The problem
The entries follow. Copy every line in which "message" appears.

Web interface edit records:
○ ○ ○

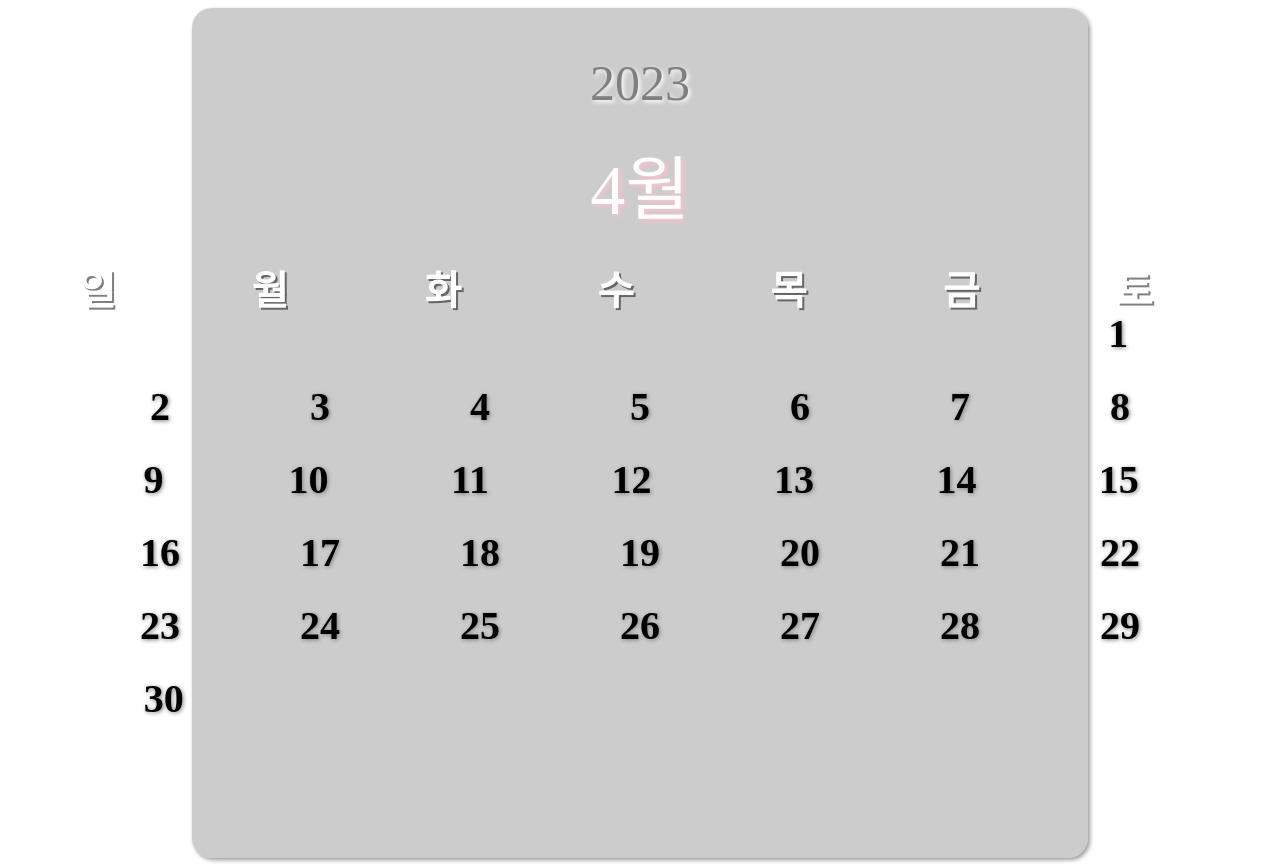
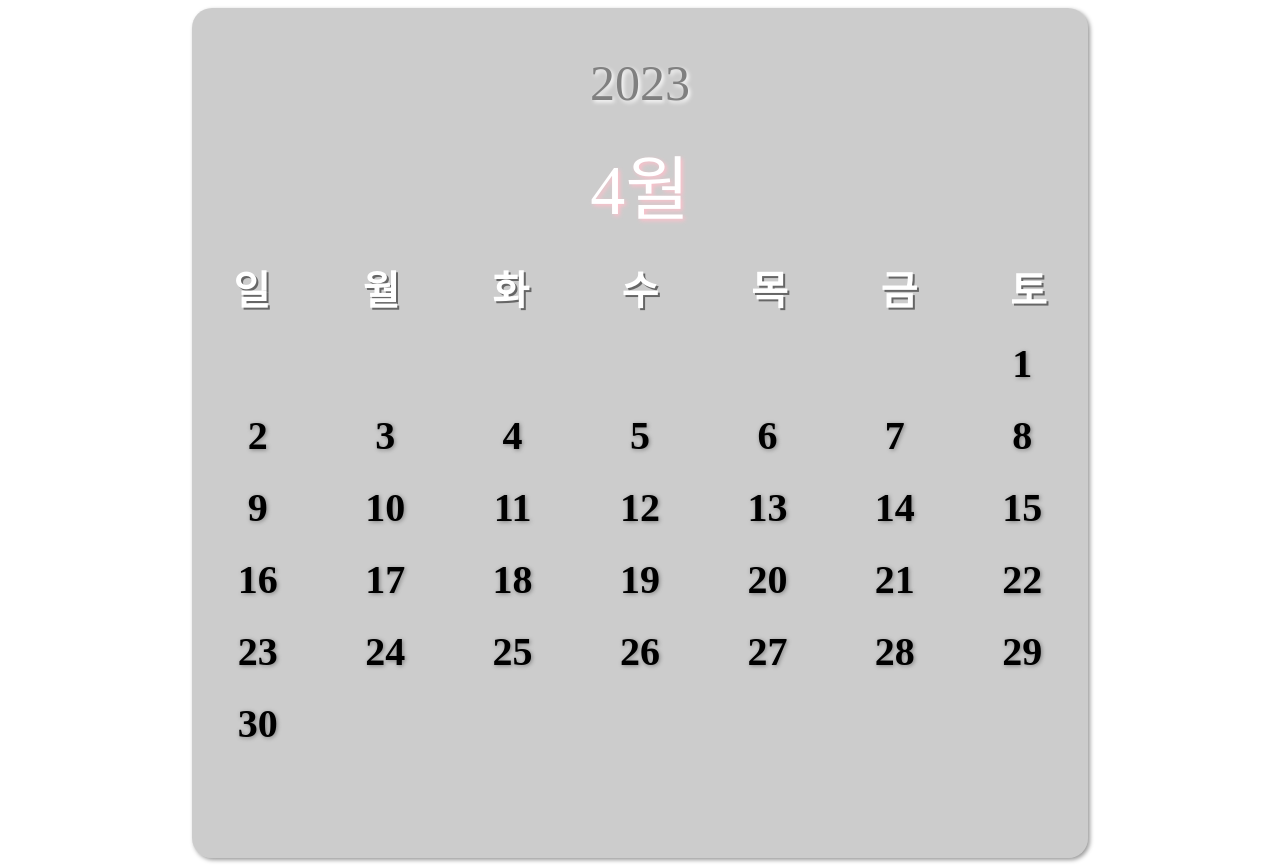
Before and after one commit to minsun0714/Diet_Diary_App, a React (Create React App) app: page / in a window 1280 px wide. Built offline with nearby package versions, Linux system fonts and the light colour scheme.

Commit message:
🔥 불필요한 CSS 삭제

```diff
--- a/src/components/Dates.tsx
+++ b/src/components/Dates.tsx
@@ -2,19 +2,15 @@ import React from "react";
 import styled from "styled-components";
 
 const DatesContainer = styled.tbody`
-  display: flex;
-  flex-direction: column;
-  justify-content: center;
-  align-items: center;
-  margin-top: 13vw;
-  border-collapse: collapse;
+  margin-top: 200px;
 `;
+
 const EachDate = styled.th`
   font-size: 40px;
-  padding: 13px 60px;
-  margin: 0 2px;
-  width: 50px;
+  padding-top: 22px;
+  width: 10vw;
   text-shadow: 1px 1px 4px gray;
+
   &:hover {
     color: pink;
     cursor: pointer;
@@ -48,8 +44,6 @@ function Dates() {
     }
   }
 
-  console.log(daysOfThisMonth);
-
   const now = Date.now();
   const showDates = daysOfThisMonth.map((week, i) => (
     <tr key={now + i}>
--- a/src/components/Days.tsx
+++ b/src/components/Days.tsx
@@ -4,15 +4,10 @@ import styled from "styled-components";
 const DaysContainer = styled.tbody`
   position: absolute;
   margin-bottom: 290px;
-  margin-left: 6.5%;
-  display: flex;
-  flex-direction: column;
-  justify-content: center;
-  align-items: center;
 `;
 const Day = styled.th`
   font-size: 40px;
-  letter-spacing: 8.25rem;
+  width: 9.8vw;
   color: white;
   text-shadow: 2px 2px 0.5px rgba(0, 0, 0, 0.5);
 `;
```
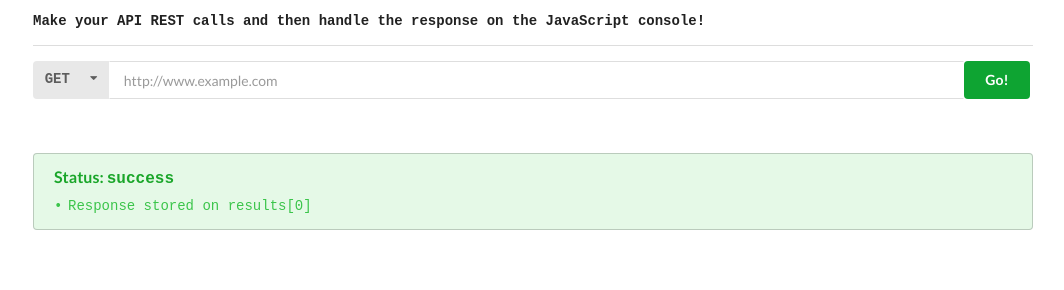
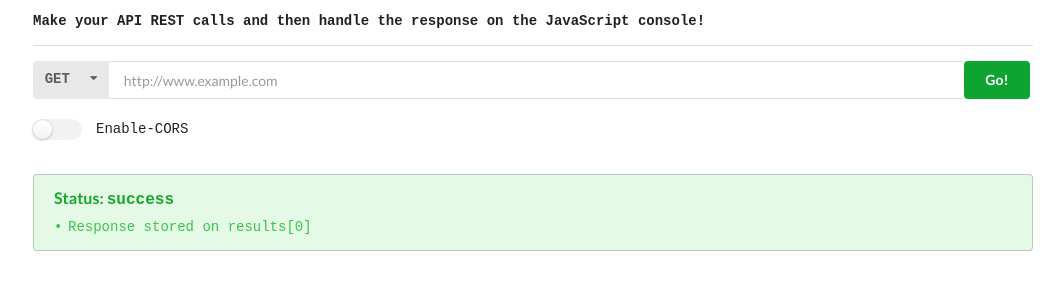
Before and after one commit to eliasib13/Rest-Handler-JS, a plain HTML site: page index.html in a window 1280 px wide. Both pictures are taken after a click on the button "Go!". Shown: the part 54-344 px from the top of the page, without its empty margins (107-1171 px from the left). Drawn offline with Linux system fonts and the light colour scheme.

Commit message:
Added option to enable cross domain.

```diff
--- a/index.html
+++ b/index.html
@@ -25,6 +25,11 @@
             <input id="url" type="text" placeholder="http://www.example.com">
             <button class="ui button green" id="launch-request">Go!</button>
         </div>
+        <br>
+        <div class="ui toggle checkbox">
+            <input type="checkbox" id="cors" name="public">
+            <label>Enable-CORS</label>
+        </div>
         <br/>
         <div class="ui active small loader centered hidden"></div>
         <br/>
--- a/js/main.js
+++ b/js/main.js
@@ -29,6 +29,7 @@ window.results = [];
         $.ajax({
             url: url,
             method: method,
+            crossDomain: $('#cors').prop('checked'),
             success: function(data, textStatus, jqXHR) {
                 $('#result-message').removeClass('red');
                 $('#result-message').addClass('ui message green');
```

○ ○ ○

Task response
Commit message:
Commit message:
                 $('#result-message').removeClass('red');
                 $('#result-message').addClass('ui message green');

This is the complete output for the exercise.